WHAT YOU ARE ASKED TO DO: In the copy of these records, include no pictures and change nothing else.

Code change snippets
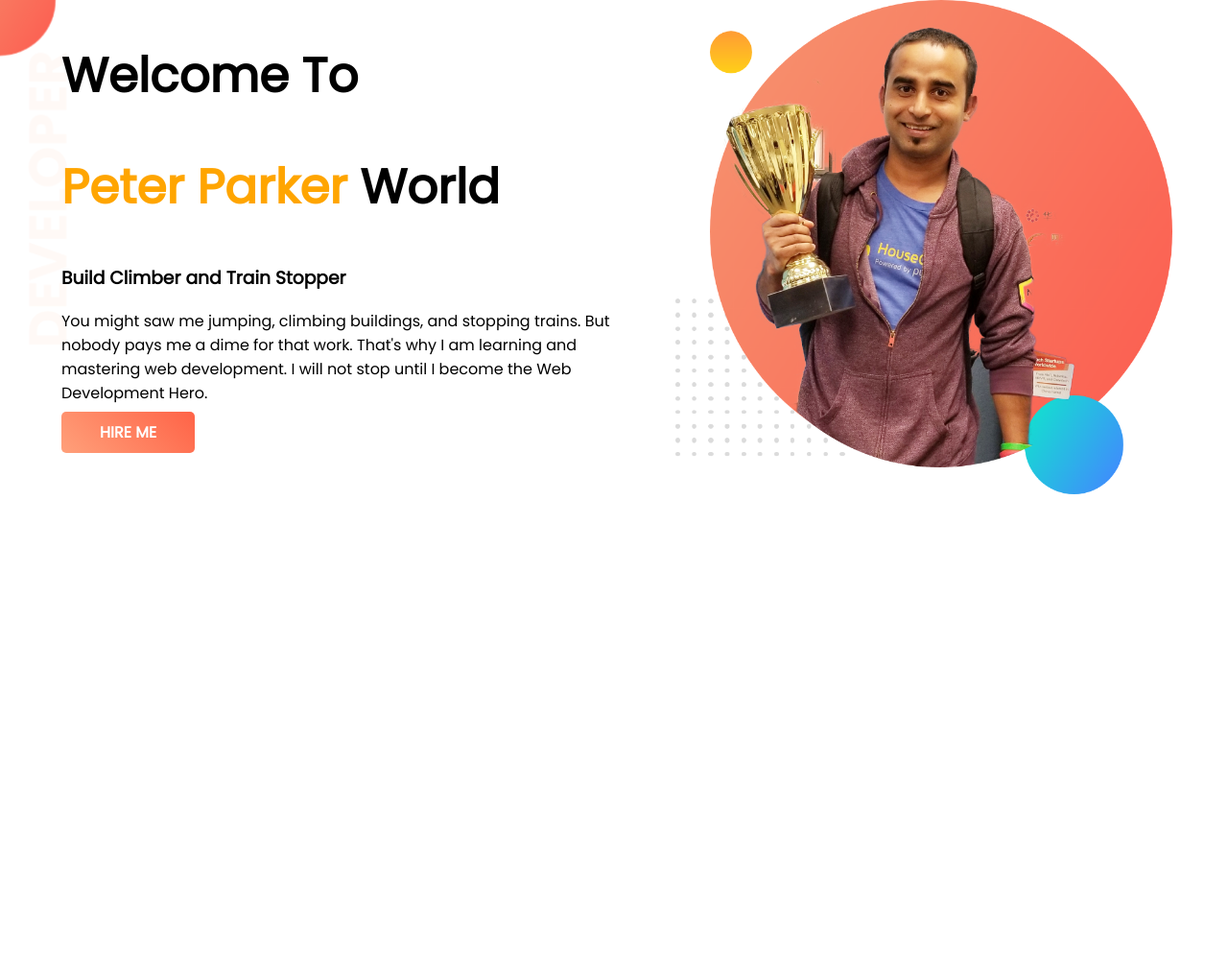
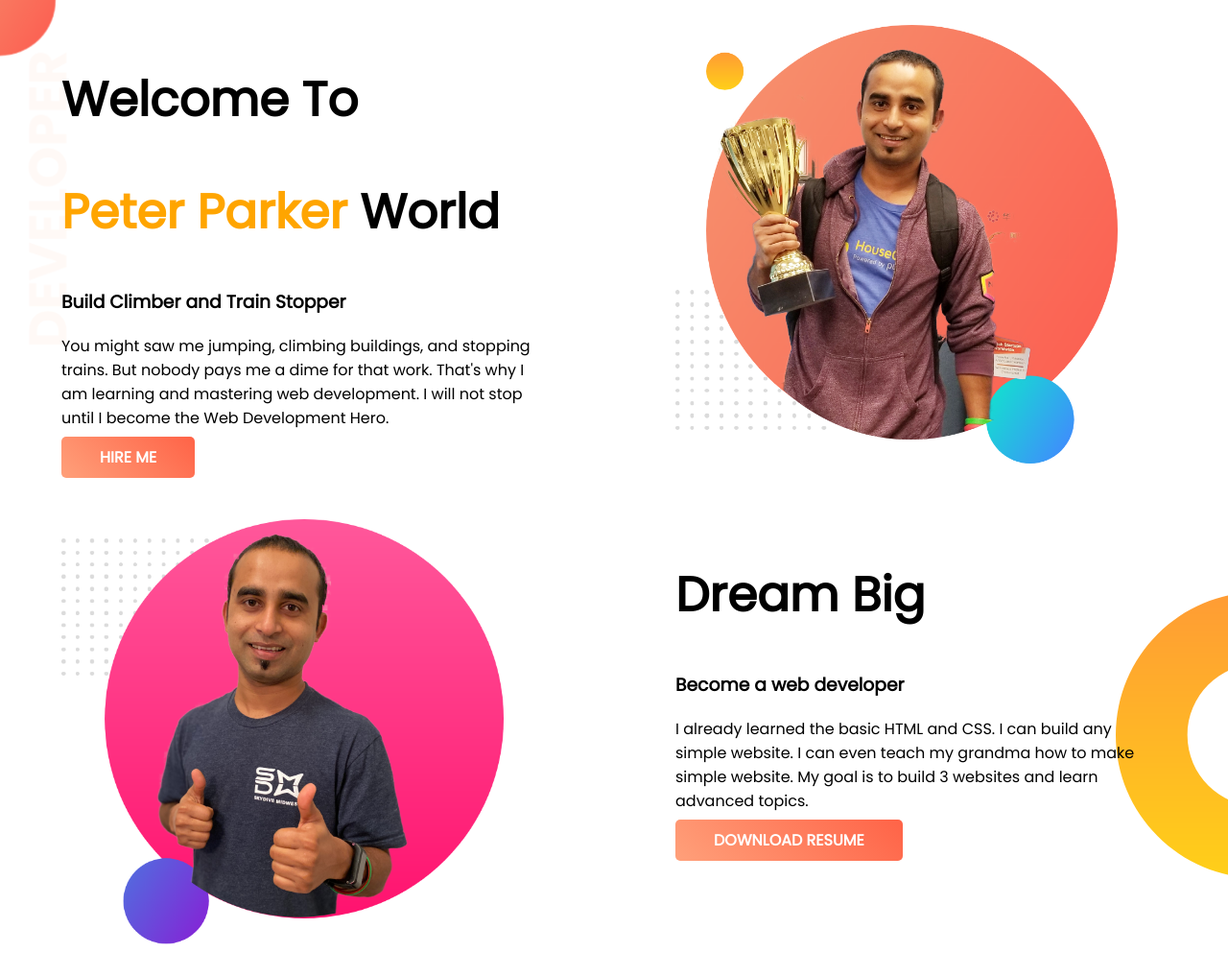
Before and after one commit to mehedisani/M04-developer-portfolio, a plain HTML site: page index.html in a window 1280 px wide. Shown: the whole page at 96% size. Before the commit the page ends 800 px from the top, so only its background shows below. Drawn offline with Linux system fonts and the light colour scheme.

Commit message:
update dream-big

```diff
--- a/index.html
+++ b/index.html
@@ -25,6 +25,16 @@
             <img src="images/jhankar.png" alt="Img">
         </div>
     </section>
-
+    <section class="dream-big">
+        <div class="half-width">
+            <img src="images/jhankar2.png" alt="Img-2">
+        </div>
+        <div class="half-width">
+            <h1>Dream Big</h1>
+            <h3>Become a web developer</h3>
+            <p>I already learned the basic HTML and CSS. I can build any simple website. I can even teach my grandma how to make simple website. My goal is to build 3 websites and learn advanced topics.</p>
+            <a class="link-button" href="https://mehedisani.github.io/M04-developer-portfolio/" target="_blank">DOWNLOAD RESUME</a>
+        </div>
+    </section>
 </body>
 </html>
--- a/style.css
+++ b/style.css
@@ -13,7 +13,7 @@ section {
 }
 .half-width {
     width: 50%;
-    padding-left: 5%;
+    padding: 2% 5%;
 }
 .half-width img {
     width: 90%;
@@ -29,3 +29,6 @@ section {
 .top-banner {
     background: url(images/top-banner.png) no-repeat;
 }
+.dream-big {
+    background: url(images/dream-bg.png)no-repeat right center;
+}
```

SOLUTION TO THE PROBLEM:
Before and after one commit to mehedisani/M04-developer-portfolio, a plain HTML site: page index.html in a window 1280 px wide. Shown: the whole page at 96% size. Before the commit the page ends 800 px from the top, so only its background shows below. Drawn offline with Linux system fonts and the light colour scheme.

Commit message:
update dream-big

```diff
--- a/index.html
+++ b/index.html
@@ -25,6 +25,16 @@
             <img src="images/jhankar.png" alt="Img">
         </div>
     </section>
-
+    <section class="dream-big">
+        <div class="half-width">
+            <img src="images/jhankar2.png" alt="Img-2">
+        </div>
+        <div class="half-width">
+            <h1>Dream Big</h1>
+            <h3>Become a web developer</h3>
+            <p>I already learned the basic HTML and CSS. I can build any simple website. I can even teach my grandma how to make simple website. My goal is to build 3 websites and learn advanced topics.</p>
+            <a class="link-button" href="https://mehedisani.github.io/M04-developer-portfolio/" target="_blank">DOWNLOAD RESUME</a>
+        </div>
+    </section>
 </body>
 </html>
--- a/style.css
+++ b/style.css
@@ -13,7 +13,7 @@ section {
 }
 .half-width {
     width: 50%;
-    padding-left: 5%;
+    padding: 2% 5%;
 }
 .half-width img {
     width: 90%;
@@ -29,3 +29,6 @@ section {
 .top-banner {
     background: url(images/top-banner.png) no-repeat;
 }
+.dream-big {
+    background: url(images/dream-bg.png)no-repeat right center;
+}
```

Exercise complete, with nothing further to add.